# Data for analysis:
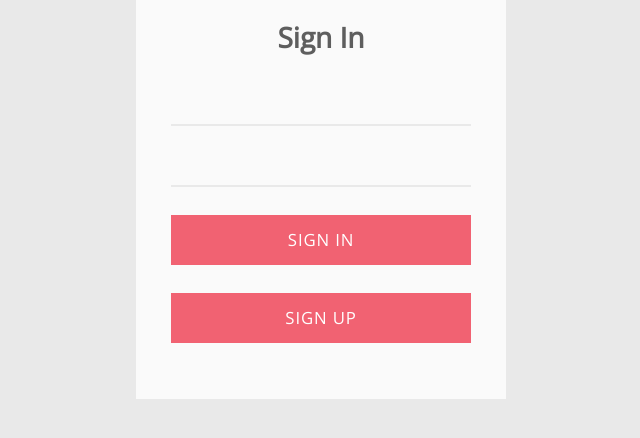
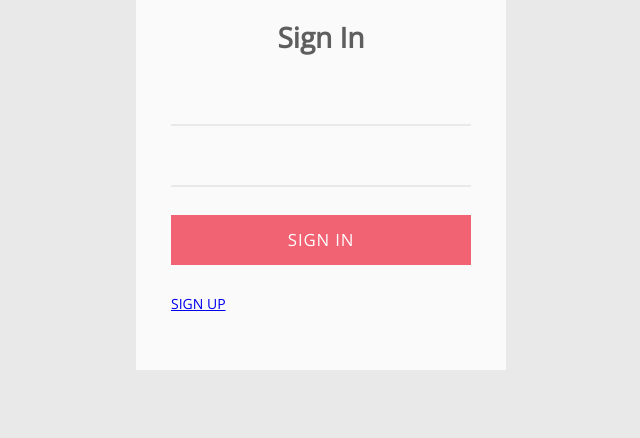
Before and after one commit to Aqite93/otsukai, a Django app: page /accounts/login/ in a window 1280 px wide. Shown: the part 43-481 px from the top of the page, without its empty margins (319-959 px from the left). Run offline with Django 3.2, Linux system fonts and the light colour scheme; parts of the project's set-up code (start-up, migrations or seed data) failed here and were passed over; some libraries are stand-ins or nearby versions.

Commit message:
add signup link

```diff
--- a/accounts/templates/registration/login.html
+++ b/accounts/templates/registration/login.html
@@ -30,7 +30,8 @@
                 <input type="submit" class="button" title="Sign In" value="Sign In" name="_signin"></input>
             </div>
             <div class="button-panel">
-                <input type="submit" class="button" title="Sing Up" value="Sign Up" name="_signup"></input>
+                <!-- <input type="submit" class="button" title="Sing Up" value="Sign Up" name="_signup"></input> -->
+                <a href="{% url 'accounts:signup' %}">SIGN UP</a>
             </div>
         </form>
         <div class="form-footer">
--- a/accounts/views.py
+++ b/accounts/views.py
@@ -31,9 +31,6 @@ class LoginView(View):
             })
 
         return redirect(reverse('errand:index'))
-        # elif '_singup' in request.POST:
-        #     print('--- pushed sing up button! ---')
-        #     return redirect(reverse('accounts:singup'))
 
 
 class SignUp(CreateView):
```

# Problem:
In the records above, some lines hold the word "html"; copy each such line.

# Finished exercise:
--- a/accounts/templates/registration/login.html
+++ b/accounts/templates/registration/login.html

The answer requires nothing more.